That’s the thought that occurred to me as I listened to a podcast from Radio National’s The Science Show. You should listen too, or read the transcript at least.
David Fisher: Peter Cox, do you think we can make it in time?
Peter Cox: There are elements of ingenuity that humans show that will help us to do that if we get the right incentives in place. So I don’t think it’s too late but I do believe that we can’t mess about for two more decades without doing anything, we have to get on with it because a lot of the systems that we’re dealing with take a long while to turn around, and human systems amongst them. It’s got a lot of inertia in it, we have to slow down the tanker and start turning it way before the threshold is obvious to you.
David Fisher: The future is not inevitable, but we’ll have to work hard and fast if nature can continue to provide the necessities for life, services we take for granted today. Some people believe the means already exist for us to move from a carbon-dependant lifestyle and economy but we need political will to make it happen. This leads to a crucial question.
Andrew Watson, can democracy as we know it be effective in tackling this global problem?
Andrew Watson: Democracy is not particularly effective at these kinds of problems. But like Winston Churchill said, it’s the worst solution but the only solution, the only type of government that we have. This is why it’s so important to pressurise governments. Individuals have to be concerned about this so that they are not only doing their own individual things to lower carbon emissions but they are making it so difficult for governments to govern unless they do something sensible about this.
Peter Cox: One of the things we have not got to yet, certainly not in the Western democracies, people are not yet voting on environmental issues, me included. And until we do that we won’t be using our ultimate leverage as individuals in democracies, which is to actually choose governments based on what they do and how they act with regard to the environment, and that to me is the key. We have to vote with our feet in that sense.
Andrew Watson: If governments do not take this on, there will not be governance in 100 years time.
The planet is not a free market system, whatever those on the Right think in their blinkered, smug fashion. Allah has not given the answer either, I’m afraid, and in the long haul Islamic militancy is not merely tragic but actually irrelevant, a diversion from the problems we all really face.
It’s not that religion cannot be an ally in the planet’s real quest. It can be; there has been an evangelical groundswell in the USA and elsewhere that is actually rather positive, and there is an ISLAMIC FOUNDATION FOR ECOLOGY AND ENVIRONMENTAL SCIENCES.

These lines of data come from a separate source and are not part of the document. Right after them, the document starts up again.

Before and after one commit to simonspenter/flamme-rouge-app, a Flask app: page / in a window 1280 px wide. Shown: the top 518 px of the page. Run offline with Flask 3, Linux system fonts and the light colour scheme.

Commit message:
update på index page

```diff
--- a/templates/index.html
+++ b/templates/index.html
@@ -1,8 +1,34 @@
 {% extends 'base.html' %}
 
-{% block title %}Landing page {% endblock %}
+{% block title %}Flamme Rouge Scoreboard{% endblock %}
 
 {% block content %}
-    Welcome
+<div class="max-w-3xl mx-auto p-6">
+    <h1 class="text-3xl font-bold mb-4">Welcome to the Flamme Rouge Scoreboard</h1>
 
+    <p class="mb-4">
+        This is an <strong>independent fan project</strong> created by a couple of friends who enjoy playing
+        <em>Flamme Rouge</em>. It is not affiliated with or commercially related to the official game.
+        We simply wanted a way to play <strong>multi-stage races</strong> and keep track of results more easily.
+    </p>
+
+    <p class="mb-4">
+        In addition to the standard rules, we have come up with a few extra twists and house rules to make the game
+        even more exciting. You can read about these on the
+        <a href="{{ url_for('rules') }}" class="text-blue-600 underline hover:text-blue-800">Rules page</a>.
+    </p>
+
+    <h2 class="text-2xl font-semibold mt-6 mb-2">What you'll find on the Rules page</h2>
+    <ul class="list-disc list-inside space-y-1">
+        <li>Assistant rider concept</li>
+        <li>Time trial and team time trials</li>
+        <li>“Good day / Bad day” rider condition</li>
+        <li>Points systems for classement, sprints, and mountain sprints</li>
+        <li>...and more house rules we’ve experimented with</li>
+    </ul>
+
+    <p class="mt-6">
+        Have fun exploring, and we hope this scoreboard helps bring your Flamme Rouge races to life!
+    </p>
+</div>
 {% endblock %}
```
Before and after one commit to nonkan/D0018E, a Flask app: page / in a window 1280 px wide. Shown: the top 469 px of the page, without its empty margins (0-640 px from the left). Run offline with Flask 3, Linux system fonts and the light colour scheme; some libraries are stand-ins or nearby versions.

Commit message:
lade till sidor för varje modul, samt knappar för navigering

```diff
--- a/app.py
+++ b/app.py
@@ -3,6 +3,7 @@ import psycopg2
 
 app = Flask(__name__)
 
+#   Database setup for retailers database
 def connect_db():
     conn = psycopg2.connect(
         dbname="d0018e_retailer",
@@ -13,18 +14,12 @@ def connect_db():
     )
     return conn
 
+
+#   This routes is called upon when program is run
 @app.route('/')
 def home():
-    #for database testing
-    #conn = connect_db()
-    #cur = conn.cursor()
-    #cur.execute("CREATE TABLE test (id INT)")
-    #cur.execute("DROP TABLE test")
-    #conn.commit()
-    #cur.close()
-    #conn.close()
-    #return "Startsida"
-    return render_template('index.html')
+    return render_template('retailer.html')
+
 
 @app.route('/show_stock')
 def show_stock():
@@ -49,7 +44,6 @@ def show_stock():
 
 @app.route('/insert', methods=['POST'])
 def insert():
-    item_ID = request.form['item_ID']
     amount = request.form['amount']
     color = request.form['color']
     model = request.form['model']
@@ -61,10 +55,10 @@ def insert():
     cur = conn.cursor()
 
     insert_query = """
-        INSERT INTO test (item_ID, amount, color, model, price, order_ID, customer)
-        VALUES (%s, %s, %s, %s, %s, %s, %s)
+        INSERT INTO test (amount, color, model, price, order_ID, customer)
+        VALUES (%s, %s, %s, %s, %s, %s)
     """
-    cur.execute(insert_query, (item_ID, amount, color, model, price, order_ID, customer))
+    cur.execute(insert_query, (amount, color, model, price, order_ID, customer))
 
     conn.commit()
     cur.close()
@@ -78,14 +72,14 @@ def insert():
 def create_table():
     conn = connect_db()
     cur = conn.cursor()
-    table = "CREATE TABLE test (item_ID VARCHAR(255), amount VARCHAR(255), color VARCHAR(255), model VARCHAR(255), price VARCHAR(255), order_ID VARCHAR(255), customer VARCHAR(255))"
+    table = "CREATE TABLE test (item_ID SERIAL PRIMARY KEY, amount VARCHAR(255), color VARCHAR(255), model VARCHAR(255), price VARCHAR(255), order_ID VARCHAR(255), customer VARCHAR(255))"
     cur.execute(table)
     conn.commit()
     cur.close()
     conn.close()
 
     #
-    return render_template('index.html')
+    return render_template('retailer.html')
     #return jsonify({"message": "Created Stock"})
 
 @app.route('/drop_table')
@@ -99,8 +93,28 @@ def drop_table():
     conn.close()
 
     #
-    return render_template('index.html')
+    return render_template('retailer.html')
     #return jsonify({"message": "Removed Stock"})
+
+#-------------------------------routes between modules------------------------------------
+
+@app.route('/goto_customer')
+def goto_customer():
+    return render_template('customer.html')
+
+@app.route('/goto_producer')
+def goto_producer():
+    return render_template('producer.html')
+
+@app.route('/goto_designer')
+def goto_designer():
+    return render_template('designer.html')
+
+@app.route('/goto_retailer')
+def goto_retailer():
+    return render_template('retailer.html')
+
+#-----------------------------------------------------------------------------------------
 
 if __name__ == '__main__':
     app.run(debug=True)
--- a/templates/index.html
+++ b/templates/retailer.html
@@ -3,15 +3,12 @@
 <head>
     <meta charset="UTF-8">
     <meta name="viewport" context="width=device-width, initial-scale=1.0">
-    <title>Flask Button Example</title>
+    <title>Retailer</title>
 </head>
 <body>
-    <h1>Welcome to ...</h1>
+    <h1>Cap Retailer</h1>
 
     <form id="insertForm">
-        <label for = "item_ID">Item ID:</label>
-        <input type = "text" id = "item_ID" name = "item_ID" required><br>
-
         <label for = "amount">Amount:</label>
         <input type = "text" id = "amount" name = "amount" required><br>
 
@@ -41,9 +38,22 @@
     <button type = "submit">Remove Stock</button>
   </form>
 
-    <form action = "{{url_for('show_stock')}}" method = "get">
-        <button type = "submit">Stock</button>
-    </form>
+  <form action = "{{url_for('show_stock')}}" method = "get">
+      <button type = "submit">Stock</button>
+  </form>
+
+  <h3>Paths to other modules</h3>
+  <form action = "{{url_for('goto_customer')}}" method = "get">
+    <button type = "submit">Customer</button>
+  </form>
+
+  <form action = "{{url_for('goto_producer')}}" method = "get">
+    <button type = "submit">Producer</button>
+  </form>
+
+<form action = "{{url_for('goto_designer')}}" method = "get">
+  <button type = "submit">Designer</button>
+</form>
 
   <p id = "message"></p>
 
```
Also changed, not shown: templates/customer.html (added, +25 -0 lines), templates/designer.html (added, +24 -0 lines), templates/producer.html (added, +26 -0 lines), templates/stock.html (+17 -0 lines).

Our home planet Earth is undergoing rapid and sustained destruction of its eco-systems.This is giving rise to unacceptable levels of pollution, increasing damage to human habitations and ultimately threatening world-wide population disruption. Muslims comprise at least one fifth of the human community and they can contribute much to the thinking that is vital to re-evaluate the future direction of the human community and save its home for itself and other life forms.
From tentative beginnings in the mid 1980’s IFEES has established itself as perhaps the only internationally recognised body articulating the Islamic position on these matters and at the same time attempting to give practical manifestation to this.
Good on them. They don’t get much media attention though, do they?
And speaking of media, a crack has appeared in the cynical world of Rupert: Rupert’s Sun goes green and admits: we were wrong on global warming. May the Bolts, Albrechtsens, Steyns, Timmies and Akermans of this world please copy…